Your assignment. Restate the entire listing word for word.

Extracted information.
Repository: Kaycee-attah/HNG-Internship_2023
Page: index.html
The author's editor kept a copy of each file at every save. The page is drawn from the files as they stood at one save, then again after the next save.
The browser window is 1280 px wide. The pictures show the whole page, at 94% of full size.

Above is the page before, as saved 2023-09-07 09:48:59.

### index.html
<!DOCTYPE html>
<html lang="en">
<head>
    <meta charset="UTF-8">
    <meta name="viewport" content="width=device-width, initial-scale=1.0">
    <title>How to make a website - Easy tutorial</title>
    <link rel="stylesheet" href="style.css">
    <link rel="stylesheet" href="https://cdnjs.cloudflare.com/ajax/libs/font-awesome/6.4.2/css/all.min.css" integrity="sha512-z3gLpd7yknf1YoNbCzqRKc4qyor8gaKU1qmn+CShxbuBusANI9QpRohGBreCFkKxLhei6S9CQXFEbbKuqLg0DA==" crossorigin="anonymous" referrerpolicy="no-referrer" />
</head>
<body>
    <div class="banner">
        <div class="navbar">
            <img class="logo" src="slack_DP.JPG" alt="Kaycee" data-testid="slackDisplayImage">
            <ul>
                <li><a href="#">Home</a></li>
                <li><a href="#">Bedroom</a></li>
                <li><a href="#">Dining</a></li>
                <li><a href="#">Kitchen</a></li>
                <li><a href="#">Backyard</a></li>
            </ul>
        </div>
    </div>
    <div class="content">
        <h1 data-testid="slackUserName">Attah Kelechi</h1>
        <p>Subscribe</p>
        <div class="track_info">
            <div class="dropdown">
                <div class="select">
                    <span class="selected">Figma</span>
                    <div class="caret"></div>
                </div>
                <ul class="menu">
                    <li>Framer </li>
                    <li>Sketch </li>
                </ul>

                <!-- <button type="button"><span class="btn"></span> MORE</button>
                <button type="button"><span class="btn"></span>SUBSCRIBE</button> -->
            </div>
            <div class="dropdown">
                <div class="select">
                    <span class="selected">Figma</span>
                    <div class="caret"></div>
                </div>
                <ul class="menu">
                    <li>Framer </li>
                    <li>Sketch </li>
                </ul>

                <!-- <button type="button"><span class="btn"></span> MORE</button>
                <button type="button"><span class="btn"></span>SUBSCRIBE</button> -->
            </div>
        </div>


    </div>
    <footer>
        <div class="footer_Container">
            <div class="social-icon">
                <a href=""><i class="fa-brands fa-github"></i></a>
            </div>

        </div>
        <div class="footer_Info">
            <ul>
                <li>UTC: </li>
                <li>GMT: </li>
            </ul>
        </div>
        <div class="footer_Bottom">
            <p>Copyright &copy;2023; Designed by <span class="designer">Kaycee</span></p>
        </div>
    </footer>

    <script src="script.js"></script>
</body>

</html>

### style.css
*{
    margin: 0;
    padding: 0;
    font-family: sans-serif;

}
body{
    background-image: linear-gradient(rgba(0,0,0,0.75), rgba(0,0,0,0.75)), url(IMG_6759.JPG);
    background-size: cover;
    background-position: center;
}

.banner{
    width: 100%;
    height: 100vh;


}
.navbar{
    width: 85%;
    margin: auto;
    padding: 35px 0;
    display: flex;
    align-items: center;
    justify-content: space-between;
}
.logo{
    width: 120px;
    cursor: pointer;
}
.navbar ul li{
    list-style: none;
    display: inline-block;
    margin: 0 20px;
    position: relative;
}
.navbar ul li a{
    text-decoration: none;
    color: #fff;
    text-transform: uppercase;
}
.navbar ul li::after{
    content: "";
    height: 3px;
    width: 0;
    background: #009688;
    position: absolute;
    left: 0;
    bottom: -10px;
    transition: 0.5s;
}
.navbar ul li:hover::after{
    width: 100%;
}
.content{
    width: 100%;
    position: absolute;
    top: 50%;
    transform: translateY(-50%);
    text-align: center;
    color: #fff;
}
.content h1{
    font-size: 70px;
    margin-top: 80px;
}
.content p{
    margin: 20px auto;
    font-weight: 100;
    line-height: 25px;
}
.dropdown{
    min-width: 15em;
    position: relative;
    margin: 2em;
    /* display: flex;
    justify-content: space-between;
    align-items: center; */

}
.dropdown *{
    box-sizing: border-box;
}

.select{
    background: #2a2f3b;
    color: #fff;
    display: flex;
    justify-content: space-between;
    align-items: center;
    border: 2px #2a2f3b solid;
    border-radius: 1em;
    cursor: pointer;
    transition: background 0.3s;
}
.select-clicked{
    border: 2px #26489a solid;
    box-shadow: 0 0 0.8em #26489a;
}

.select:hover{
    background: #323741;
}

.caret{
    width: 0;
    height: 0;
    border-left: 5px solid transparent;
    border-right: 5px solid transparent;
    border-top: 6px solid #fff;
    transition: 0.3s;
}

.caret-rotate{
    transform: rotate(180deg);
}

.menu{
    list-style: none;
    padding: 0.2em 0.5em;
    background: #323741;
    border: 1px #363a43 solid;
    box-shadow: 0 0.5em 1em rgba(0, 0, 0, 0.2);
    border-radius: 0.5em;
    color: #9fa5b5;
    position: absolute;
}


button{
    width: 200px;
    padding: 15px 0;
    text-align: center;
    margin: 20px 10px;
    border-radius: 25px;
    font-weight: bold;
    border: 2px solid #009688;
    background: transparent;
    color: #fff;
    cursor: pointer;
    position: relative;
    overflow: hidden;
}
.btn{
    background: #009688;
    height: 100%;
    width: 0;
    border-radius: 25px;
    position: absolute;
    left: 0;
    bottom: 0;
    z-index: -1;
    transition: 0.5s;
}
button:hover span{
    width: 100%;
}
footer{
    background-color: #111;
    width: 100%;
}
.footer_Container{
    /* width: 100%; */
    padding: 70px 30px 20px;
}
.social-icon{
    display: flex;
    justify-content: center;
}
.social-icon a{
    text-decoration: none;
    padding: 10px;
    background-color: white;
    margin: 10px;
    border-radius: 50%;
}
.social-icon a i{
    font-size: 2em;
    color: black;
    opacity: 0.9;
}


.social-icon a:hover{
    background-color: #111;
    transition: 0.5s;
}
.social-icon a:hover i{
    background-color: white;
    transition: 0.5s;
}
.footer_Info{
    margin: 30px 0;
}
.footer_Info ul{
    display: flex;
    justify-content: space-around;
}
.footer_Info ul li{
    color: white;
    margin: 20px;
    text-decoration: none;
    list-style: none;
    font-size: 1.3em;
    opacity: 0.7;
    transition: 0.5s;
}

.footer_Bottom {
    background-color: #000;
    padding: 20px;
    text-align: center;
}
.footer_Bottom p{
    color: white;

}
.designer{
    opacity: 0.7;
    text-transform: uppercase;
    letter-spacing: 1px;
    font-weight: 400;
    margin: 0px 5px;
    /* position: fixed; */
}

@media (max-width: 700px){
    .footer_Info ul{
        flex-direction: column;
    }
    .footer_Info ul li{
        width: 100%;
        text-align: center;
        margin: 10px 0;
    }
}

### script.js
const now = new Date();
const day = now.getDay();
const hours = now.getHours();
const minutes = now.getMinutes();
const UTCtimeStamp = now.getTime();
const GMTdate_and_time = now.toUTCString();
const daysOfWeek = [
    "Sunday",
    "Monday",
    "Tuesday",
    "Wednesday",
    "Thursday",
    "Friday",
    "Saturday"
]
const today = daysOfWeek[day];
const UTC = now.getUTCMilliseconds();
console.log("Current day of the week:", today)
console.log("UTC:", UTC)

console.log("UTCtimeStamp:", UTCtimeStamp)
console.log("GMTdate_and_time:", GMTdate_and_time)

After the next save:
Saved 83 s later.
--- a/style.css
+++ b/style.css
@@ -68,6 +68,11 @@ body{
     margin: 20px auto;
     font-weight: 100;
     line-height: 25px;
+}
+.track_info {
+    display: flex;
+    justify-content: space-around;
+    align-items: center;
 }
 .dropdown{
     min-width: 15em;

Result.
Repository: Kaycee-attah/HNG-Internship_2023
Page: index.html
The author's editor kept a copy of each file at every save. The page is drawn from the files as they stood at one save, then again after the next save.
The browser window is 1280 px wide. The pictures show the whole page, at 94% of full size.

Above is the page before, as saved 2023-09-07 09:48:59.

### index.html
<!DOCTYPE html>
<html lang="en">
<head>
    <meta charset="UTF-8">
    <meta name="viewport" content="width=device-width, initial-scale=1.0">
    <title>How to make a website - Easy tutorial</title>
    <link rel="stylesheet" href="style.css">
    <link rel="stylesheet" href="https://cdnjs.cloudflare.com/ajax/libs/font-awesome/6.4.2/css/all.min.css" integrity="sha512-z3gLpd7yknf1YoNbCzqRKc4qyor8gaKU1qmn+CShxbuBusANI9QpRohGBreCFkKxLhei6S9CQXFEbbKuqLg0DA==" crossorigin="anonymous" referrerpolicy="no-referrer" />
</head>
<body>
    <div class="banner">
        <div class="navbar">
            <img class="logo" src="slack_DP.JPG" alt="Kaycee" data-testid="slackDisplayImage">
            <ul>
                <li><a href="#">Home</a></li>
                <li><a href="#">Bedroom</a></li>
                <li><a href="#">Dining</a></li>
                <li><a href="#">Kitchen</a></li>
                <li><a href="#">Backyard</a></li>
            </ul>
        </div>
    </div>
    <div class="content">
        <h1 data-testid="slackUserName">Attah Kelechi</h1>
        <p>Subscribe</p>
        <div class="track_info">
            <div class="dropdown">
                <div class="select">
                    <span class="selected">Figma</span>
                    <div class="caret"></div>
                </div>
                <ul class="menu">
                    <li>Framer </li>
                    <li>Sketch </li>
                </ul>

                <!-- <button type="button"><span class="btn"></span> MORE</button>
                <button type="button"><span class="btn"></span>SUBSCRIBE</button> -->
            </div>
            <div class="dropdown">
                <div class="select">
                    <span class="selected">Figma</span>
                    <div class="caret"></div>
                </div>
                <ul class="menu">
                    <li>Framer </li>
                    <li>Sketch </li>
                </ul>

                <!-- <button type="button"><span class="btn"></span> MORE</button>
                <button type="button"><span class="btn"></span>SUBSCRIBE</button> -->
            </div>
        </div>


    </div>
    <footer>
        <div class="footer_Container">
            <div class="social-icon">
                <a href=""><i class="fa-brands fa-github"></i></a>
            </div>

        </div>
        <div class="footer_Info">
            <ul>
                <li>UTC: </li>
                <li>GMT: </li>
            </ul>
        </div>
        <div class="footer_Bottom">
            <p>Copyright &copy;2023; Designed by <span class="designer">Kaycee</span></p>
        </div>
    </footer>

    <script src="script.js"></script>
</body>

</html>

### style.css
*{
    margin: 0;
    padding: 0;
    font-family: sans-serif;

}
body{
    background-image: linear-gradient(rgba(0,0,0,0.75), rgba(0,0,0,0.75)), url(IMG_6759.JPG);
    background-size: cover;
    background-position: center;
}

.banner{
    width: 100%;
    height: 100vh;


}
.navbar{
    width: 85%;
    margin: auto;
    padding: 35px 0;
    display: flex;
    align-items: center;
    justify-content: space-between;
}
.logo{
    width: 120px;
    cursor: pointer;
}
.navbar ul li{
    list-style: none;
    display: inline-block;
    margin: 0 20px;
    position: relative;
}
.navbar ul li a{
    text-decoration: none;
    color: #fff;
    text-transform: uppercase;
}
.navbar ul li::after{
    content: "";
    height: 3px;
    width: 0;
    background: #009688;
    position: absolute;
    left: 0;
    bottom: -10px;
    transition: 0.5s;
}
.navbar ul li:hover::after{
    width: 100%;
}
.content{
    width: 100%;
    position: absolute;
    top: 50%;
    transform: translateY(-50%);
    text-align: center;
    color: #fff;
}
.content h1{
    font-size: 70px;
    margin-top: 80px;
}
.content p{
    margin: 20px auto;
    font-weight: 100;
    line-height: 25px;
}
.dropdown{
    min-width: 15em;
    position: relative;
    margin: 2em;
    /* display: flex;
    justify-content: space-between;
    align-items: center; */

}
.dropdown *{
    box-sizing: border-box;
}

.select{
    background: #2a2f3b;
    color: #fff;
    display: flex;
    justify-content: space-between;
    align-items: center;
    border: 2px #2a2f3b solid;
    border-radius: 1em;
    cursor: pointer;
    transition: background 0.3s;
}
.select-clicked{
    border: 2px #26489a solid;
    box-shadow: 0 0 0.8em #26489a;
}

.select:hover{
    background: #323741;
}

.caret{
    width: 0;
    height: 0;
    border-left: 5px solid transparent;
    border-right: 5px solid transparent;
    border-top: 6px solid #fff;
    transition: 0.3s;
}

.caret-rotate{
    transform: rotate(180deg);
}

.menu{
    list-style: none;
    padding: 0.2em 0.5em;
    background: #323741;
    border: 1px #363a43 solid;
    box-shadow: 0 0.5em 1em rgba(0, 0, 0, 0.2);
    border-radius: 0.5em;
    color: #9fa5b5;
    position: absolute;
}


button{
    width: 200px;
    padding: 15px 0;
    text-align: center;
    margin: 20px 10px;
    border-radius: 25px;
    font-weight: bold;
    border: 2px solid #009688;
    background: transparent;
    color: #fff;
    cursor: pointer;
    position: relative;
    overflow: hidden;
}
.btn{
    background: #009688;
    height: 100%;
    width: 0;
    border-radius: 25px;
    position: absolute;
    left: 0;
    bottom: 0;
    z-index: -1;
    transition: 0.5s;
}
button:hover span{
    width: 100%;
}
footer{
    background-color: #111;
    width: 100%;
}
.footer_Container{
    /* width: 100%; */
    padding: 70px 30px 20px;
}
.social-icon{
    display: flex;
    justify-content: center;
}
.social-icon a{
    text-decoration: none;
    padding: 10px;
    background-color: white;
    margin: 10px;
    border-radius: 50%;
}
.social-icon a i{
    font-size: 2em;
    color: black;
    opacity: 0.9;
}


.social-icon a:hover{
    background-color: #111;
    transition: 0.5s;
}
.social-icon a:hover i{
    background-color: white;
    transition: 0.5s;
}
.footer_Info{
    margin: 30px 0;
}
.footer_Info ul{
    display: flex;
    justify-content: space-around;
}
.footer_Info ul li{
    color: white;
    margin: 20px;
    text-decoration: none;
    list-style: none;
    font-size: 1.3em;
    opacity: 0.7;
    transition: 0.5s;
}

.footer_Bottom {
    background-color: #000;
    padding: 20px;
    text-align: center;
}
.footer_Bottom p{
    color: white;

}
.designer{
    opacity: 0.7;
    text-transform: uppercase;
    letter-spacing: 1px;
    font-weight: 400;
    margin: 0px 5px;
    /* position: fixed; */
}

@media (max-width: 700px){
    .footer_Info ul{
        flex-direction: column;
    }
    .footer_Info ul li{
        width: 100%;
        text-align: center;
        margin: 10px 0;
    }
}

### script.js
const now = new Date();
const day = now.getDay();
const hours = now.getHours();
const minutes = now.getMinutes();
const UTCtimeStamp = now.getTime();
const GMTdate_and_time = now.toUTCString();
const daysOfWeek = [
    "Sunday",
    "Monday",
    "Tuesday",
    "Wednesday",
    "Thursday",
    "Friday",
    "Saturday"
]
const today = daysOfWeek[day];
const UTC = now.getUTCMilliseconds();
console.log("Current day of the week:", today)
console.log("UTC:", UTC)

console.log("UTCtimeStamp:", UTCtimeStamp)
console.log("GMTdate_and_time:", GMTdate_and_time)

After the next save:
Saved 83 s later.
--- a/style.css
+++ b/style.css
@@ -68,6 +68,11 @@ body{
     margin: 20px auto;
     font-weight: 100;
     line-height: 25px;
+}
+.track_info {
+    display: flex;
+    justify-content: space-around;
+    align-items: center;
 }
 .dropdown{
     min-width: 15em;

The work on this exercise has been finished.